Task details:
In the entries below, how many lines hold the string "length"? Answer with the number only.

========================================

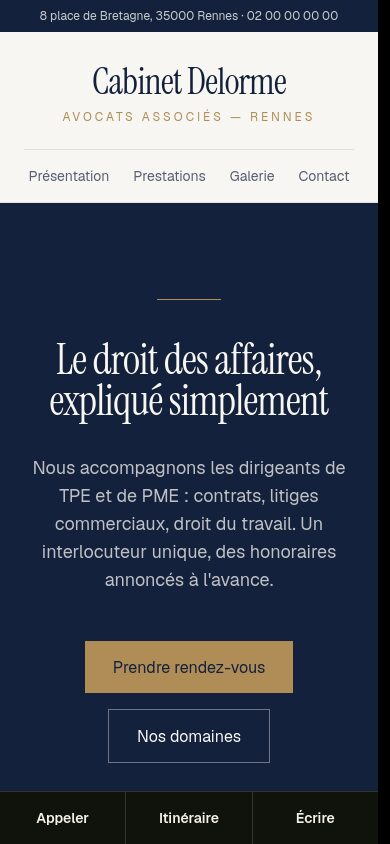
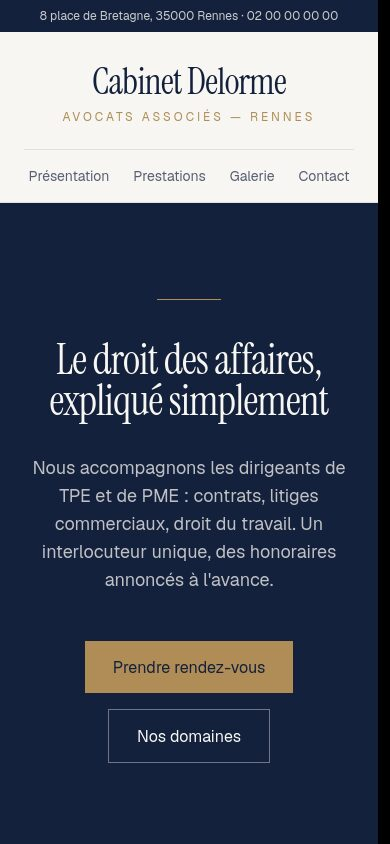
Barre mobile des sites : panneau flottant avec icônes, collé en bas sur iPhone (zone de sécurité), barre de démo intégrée

Changed region(s): [[0.0, 0.9242, 0.9846, 1.0]]

diff --git a/src/components/templates/TemplateSite.tsx b/src/components/templates/TemplateSite.tsx
@@ -23,33 +23,63 @@ export default function TemplateSite({ template, content, bare = false, demo = f
       <div className={demo ? "demo-visuals" : undefined} data-demo={demo ? template.id : undefined}>
         <Layout template={template} content={content} bare={bare} />
       </div>
-      <MobileActions c={content} />
+      <MobileActions c={content} demo={demo} />
     </>
   );
 }
 
-/** Sur téléphone : appeler, venir ou écrire en un geste, toujours sous le pouce. */
-function MobileActions({ c }: { c: SiteContent }) {
+const icons = {
+  Appeler: "M6.6 10.8a15.2 15.2 0 0 0 6.6 6.6l2.2-2.2a1 1 0 0 1 1-.25 11.4 11.4 0 0 0 3.6.57 1 1 0 0 1 1 1V20a1 1 0 0 1-1 1A17 17 0 0 1 3 4a1 1 0 0 1 1-1h3.5a1 1 0 0 1 1 1c0 1.25.2 2.45.57 3.57a1 1 0 0 1-.25 1z",
+  Itinéraire: "M12 2a7 7 0 0 0-7 7c0 5.25 7 13 7 13s7-7.75 7-13a7 7 0 0 0-7-7zm0 9.5A2.5 2.5 0 1 1 12 6.5a2.5 2.5 0 0 1 0 5z",
+  Écrire: "M20 4H4a2 2 0 0 0-2 2v12a2 2 0 0 0 2 2h16a2 2 0 0 0 2-2V6a2 2 0 0 0-2-2zm0 4-8 5-8-5V6l8 5 8-5z",
+} as const;
+
+/**
+ * Sur téléphone : appeler, venir ou écrire en un geste, dans un panneau flottant sous le pouce. Il tient
+ * compte de la zone de sécurité de l'iPhone (barre d'accueil). Sur une page d'exemple, il porte aussi
+ * le retour aux exemples et la demande de devis, pour n'avoir qu'une seule barre.
+ */
+function MobileActions({ c, demo }: { c: SiteContent; demo: boolean }) {
   const actions = [
-    c.phone && { href: tel(c.phone), label: "Appeler" },
-    c.address && { href: mapUrl(c.address), label: "Itinéraire", external: true },
-    c.email && { href: `mailto:${c.email}`, label: "Écrire" },
-  ].filter(Boolean) as { href: string; label: string; external?: boolean }[];
-  if (actions.length === 0) return null;
+    c.phone && { href: tel(c.phone), label: "Appeler" as const },
+    c.address && { href: mapUrl(c.address), label: "Itinéraire" as const, external: true },
+    c.email && { href: `mailto:${c.email}`, label: "Écrire" as const },
+  ].filter(Boolean) as { href: string; label: keyof typeof icons; external?: boolean }[];
+  if (actions.length === 0 && !demo) return null;
   return (
     <>
-      <div className="h-16 md:hidden" aria-hidden="true" />
-      <nav aria-label="Contact rapide" className="fixed inset-x-0 bottom-0 z-40 flex border-t border-white/15 bg-[#10130b] text-[#f3f0e6] md:hidden">
-        {actions.map((a) => (
-          <a
-            key={a.label}
-            href={a.href}
-            {...(a.external ? { target: "_blank", rel: "noopener noreferrer" } : {})}
-            className="flex-1 border-r border-white/15 py-4 text-center text-sm font-semibold last:border-r-0 active:bg-white/10"
-          >
-            {a.label}
-          </a>
-        ))}
+      <div className={`md:hidden ${demo ? "h-36" : "h-24"}`} aria-hidden="true" />
+      <nav
+        aria-label="Contact rapide"
+        className="fixed inset-x-3 bottom-[calc(0.75rem+env(safe-area-inset-bottom))] z-40 overflow-hidden rounded-2xl border border-white/10 bg-[#111214]/90 text-[#f3f0e6] shadow-2xl shadow-black/30 backdrop-blur-xl md:hidden"
+      >
+        {demo && (
+          <div className="flex items-center gap-2 border-b border-white/10 p-2 text-sm">
+            <Link href="/exemples" className="rounded-xl px-3 py-2 text-white/70">
+              ← Exemples
+            </Link>
+            <Link href="/#contact" className="ml-auto rounded-xl bg-[#d3e5c9] px-4 py-2 font-semibold text-[#164a36]">
+              Un site comme ça
+            </Link>
+          </div>
+        )}
+        {actions.length > 0 && (
+          <div className="flex">
+            {actions.map((a) => (
+              <a
+                key={a.label}
+                href={a.href}
+                {...(a.external ? { target: "_blank", rel: "noopener noreferrer" } : {})}
+                className="flex flex-1 flex-col items-center gap-1 py-2.5 text-xs font-medium active:bg-white/10"
+              >
+                <svg viewBox="0 0 24 24" className="size-5 fill-current" aria-hidden="true">
+                  <path d={icons[a.label]} />
+                </svg>
+                {a.label}
+              </a>
+            ))}
+          </div>
+        )}
       </nav>
     </>
   );

diff --git a/src/app/exemples/[id]/page.tsx b/src/app/exemples/[id]/page.tsx
@@ -23,7 +23,7 @@ export default async function TemplateDemo({ params }: Props) {
       <TemplateSite template={template} content={template.content} demo />
       <aside
         aria-label="Démonstration"
-        className="zone-dark fixed bottom-20 left-1/2 md:bottom-4 z-50 flex -translate-x-1/2 items-center gap-2 rounded-full border border-line p-1.5 pl-5 text-sm shadow-2xl"
+        className="zone-dark fixed bottom-4 left-1/2 z-50 hidden md:flex -translate-x-1/2 items-center gap-2 rounded-full border border-line p-1.5 pl-5 text-sm shadow-2xl"
       >
         <span className="hidden whitespace-nowrap sm:inline">
           Exemple <strong>{template.name}</strong>

diff --git a/src/app/layout.tsx b/src/app/layout.tsx
@@ -39,7 +39,7 @@ export const metadata: Metadata = {
   description: seoDescription,
 };
 
-export const viewport: Viewport = { themeColor: "#0c0d0a" };
+export const viewport: Viewport = { themeColor: "#0c0d0a", viewportFit: "cover" };
 
 export default async function RootLayout({ children }: { children: React.ReactNode }) {
   // Lecture des en-têtes : force un rendu par requête, indispensable pour que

========================================

Your solution:
3